** Opening RECORDS PROVIDED block **
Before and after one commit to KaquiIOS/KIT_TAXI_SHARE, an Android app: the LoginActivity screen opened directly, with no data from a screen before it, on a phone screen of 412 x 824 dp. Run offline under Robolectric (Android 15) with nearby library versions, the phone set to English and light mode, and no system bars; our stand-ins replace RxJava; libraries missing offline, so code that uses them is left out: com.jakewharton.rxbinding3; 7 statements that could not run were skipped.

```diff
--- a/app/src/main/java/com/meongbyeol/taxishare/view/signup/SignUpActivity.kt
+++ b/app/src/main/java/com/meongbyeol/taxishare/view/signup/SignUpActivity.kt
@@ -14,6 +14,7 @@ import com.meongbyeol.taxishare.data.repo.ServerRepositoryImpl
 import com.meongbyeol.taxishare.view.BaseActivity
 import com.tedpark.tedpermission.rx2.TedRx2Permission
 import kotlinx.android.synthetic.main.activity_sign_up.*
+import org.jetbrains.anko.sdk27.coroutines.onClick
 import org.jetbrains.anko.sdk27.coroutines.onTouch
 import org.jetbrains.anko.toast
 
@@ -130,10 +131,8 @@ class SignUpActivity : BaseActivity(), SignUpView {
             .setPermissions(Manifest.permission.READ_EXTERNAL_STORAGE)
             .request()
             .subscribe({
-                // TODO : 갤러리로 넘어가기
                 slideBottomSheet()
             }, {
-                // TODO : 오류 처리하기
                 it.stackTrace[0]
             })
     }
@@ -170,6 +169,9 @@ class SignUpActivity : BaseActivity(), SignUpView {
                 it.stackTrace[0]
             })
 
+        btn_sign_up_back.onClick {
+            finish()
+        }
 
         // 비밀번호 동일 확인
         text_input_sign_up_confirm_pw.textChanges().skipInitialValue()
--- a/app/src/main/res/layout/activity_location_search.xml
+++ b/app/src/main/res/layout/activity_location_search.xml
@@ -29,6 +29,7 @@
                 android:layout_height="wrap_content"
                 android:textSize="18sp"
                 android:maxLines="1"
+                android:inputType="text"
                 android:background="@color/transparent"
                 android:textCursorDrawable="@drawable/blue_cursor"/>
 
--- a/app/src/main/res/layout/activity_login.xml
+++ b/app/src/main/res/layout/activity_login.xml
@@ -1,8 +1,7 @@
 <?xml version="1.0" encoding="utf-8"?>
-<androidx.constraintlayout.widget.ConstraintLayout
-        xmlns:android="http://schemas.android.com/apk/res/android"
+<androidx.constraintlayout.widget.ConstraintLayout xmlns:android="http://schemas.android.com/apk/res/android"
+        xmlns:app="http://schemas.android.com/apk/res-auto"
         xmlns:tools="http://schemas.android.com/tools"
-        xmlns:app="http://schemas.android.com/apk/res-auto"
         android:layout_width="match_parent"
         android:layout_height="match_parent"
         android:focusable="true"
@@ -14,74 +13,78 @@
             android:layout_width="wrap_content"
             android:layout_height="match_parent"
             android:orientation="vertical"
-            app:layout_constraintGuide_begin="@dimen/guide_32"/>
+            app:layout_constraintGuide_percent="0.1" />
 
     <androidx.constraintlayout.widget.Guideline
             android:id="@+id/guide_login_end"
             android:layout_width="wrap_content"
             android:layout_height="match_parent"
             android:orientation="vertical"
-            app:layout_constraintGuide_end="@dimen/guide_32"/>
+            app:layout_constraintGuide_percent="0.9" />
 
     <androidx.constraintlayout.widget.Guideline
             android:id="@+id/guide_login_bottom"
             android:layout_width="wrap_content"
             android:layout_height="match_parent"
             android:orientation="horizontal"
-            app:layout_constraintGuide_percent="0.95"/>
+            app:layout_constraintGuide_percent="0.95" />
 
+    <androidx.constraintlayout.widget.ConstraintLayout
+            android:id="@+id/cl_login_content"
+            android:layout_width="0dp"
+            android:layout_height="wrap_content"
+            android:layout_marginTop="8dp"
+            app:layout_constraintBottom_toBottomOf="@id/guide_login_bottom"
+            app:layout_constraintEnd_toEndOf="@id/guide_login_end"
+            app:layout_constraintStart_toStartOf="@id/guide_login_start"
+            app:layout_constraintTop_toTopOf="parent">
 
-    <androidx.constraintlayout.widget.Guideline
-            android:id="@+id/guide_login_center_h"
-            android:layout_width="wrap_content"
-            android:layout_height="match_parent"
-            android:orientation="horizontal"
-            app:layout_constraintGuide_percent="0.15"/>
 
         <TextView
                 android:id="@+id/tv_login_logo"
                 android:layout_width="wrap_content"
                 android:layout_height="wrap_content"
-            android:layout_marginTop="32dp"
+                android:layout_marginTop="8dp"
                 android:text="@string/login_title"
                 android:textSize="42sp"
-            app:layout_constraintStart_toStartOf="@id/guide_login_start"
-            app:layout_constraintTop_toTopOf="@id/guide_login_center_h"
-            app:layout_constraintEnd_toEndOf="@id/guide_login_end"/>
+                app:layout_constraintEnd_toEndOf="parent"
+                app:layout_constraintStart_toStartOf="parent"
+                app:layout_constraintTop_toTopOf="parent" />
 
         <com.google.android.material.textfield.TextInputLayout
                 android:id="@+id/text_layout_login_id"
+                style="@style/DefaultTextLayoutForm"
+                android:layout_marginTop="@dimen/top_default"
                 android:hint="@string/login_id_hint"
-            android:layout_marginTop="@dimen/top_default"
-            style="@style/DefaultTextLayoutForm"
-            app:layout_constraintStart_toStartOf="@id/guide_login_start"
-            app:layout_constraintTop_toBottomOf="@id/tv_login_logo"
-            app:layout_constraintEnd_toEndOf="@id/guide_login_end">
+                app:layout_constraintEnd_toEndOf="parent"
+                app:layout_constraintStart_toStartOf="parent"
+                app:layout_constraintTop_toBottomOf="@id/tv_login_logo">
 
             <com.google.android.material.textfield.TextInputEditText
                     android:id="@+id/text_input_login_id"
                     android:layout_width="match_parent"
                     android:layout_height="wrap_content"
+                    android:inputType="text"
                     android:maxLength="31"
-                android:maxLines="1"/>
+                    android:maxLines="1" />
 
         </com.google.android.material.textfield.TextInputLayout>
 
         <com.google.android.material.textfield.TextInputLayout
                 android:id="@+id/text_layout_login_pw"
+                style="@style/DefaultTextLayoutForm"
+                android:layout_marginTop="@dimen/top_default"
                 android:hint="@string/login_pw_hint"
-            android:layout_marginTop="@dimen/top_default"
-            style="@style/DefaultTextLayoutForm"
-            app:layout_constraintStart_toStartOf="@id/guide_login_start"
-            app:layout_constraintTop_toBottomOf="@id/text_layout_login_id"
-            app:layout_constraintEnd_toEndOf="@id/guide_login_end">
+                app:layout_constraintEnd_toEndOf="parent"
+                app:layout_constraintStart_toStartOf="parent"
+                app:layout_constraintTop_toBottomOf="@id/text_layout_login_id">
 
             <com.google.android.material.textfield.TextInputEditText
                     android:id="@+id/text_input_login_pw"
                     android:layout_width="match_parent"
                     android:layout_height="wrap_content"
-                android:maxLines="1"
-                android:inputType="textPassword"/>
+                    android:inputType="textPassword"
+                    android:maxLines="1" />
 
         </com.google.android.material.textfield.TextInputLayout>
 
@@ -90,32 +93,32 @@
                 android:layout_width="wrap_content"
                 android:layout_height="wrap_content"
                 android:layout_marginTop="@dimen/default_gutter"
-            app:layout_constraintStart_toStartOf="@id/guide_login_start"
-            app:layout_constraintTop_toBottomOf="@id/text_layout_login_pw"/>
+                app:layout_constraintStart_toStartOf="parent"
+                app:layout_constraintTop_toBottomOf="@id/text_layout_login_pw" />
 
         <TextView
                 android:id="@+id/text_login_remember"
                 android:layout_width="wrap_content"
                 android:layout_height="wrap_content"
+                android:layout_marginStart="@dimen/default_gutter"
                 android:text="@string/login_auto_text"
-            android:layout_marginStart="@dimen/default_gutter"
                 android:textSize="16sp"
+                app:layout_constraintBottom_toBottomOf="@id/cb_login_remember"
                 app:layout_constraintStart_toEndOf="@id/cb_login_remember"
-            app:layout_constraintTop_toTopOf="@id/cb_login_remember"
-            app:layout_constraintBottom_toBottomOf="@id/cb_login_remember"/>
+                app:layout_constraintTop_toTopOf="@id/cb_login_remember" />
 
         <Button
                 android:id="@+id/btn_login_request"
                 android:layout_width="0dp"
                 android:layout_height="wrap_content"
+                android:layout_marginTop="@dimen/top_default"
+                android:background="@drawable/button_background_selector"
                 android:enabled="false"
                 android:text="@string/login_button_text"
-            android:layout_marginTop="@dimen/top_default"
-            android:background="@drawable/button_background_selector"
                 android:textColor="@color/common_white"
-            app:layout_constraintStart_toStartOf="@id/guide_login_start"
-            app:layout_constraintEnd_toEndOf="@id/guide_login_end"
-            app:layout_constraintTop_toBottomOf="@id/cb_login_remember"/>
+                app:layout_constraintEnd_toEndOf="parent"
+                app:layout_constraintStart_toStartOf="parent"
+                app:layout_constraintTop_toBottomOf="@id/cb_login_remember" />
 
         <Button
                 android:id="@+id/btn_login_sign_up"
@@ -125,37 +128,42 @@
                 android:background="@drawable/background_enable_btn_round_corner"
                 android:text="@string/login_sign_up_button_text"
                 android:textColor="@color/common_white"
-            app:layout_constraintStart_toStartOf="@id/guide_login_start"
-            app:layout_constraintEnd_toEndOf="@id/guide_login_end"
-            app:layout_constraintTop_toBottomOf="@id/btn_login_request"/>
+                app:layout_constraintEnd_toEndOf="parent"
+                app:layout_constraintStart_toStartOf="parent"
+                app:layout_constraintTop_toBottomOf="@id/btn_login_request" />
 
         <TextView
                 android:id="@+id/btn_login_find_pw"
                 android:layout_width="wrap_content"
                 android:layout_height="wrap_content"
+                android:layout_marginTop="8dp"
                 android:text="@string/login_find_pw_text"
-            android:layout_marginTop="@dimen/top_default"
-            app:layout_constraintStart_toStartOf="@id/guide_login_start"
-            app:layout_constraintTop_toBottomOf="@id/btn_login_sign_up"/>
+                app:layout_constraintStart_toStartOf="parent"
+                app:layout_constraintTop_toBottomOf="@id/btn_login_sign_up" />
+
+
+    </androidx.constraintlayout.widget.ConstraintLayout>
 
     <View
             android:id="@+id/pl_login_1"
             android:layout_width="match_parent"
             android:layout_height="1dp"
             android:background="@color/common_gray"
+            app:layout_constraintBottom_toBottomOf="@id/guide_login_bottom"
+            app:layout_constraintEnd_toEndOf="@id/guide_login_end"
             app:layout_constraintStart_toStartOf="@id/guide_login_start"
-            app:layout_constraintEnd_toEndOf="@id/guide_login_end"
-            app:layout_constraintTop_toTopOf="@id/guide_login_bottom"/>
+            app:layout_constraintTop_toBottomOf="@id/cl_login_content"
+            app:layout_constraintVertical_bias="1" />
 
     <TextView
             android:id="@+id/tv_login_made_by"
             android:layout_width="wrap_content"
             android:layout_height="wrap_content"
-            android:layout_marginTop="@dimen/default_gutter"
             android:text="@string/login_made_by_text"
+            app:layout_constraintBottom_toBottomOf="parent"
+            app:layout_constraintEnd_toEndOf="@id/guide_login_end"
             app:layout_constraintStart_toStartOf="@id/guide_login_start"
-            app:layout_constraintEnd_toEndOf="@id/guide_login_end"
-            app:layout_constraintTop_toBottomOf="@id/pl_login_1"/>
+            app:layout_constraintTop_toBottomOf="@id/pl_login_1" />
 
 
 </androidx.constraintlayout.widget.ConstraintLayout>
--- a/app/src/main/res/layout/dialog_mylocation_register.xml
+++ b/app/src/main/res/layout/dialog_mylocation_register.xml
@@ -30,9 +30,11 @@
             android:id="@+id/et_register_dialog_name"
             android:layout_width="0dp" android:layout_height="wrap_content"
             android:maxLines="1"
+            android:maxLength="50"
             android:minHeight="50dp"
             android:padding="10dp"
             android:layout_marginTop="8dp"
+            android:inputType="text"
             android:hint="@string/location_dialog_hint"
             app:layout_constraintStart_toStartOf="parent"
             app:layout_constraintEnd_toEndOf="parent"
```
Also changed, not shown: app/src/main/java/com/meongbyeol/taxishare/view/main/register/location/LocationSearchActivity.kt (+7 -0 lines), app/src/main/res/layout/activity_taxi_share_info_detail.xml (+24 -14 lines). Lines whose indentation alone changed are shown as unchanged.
** Closing RECORDS PROVIDED block **
When you find a line in the records that contains the word "constraintlayout", copy it.

-<androidx.constraintlayout.widget.ConstraintLayout
+<androidx.constraintlayout.widget.ConstraintLayout xmlns:android="http://schemas.android.com/apk/res/android"
     <androidx.constraintlayout.widget.Guideline
     <androidx.constraintlayout.widget.Guideline
+    <androidx.constraintlayout.widget.ConstraintLayout
-    <androidx.constraintlayout.widget.Guideline
+    </androidx.constraintlayout.widget.ConstraintLayout>
 </androidx.constraintlayout.widget.ConstraintLayout>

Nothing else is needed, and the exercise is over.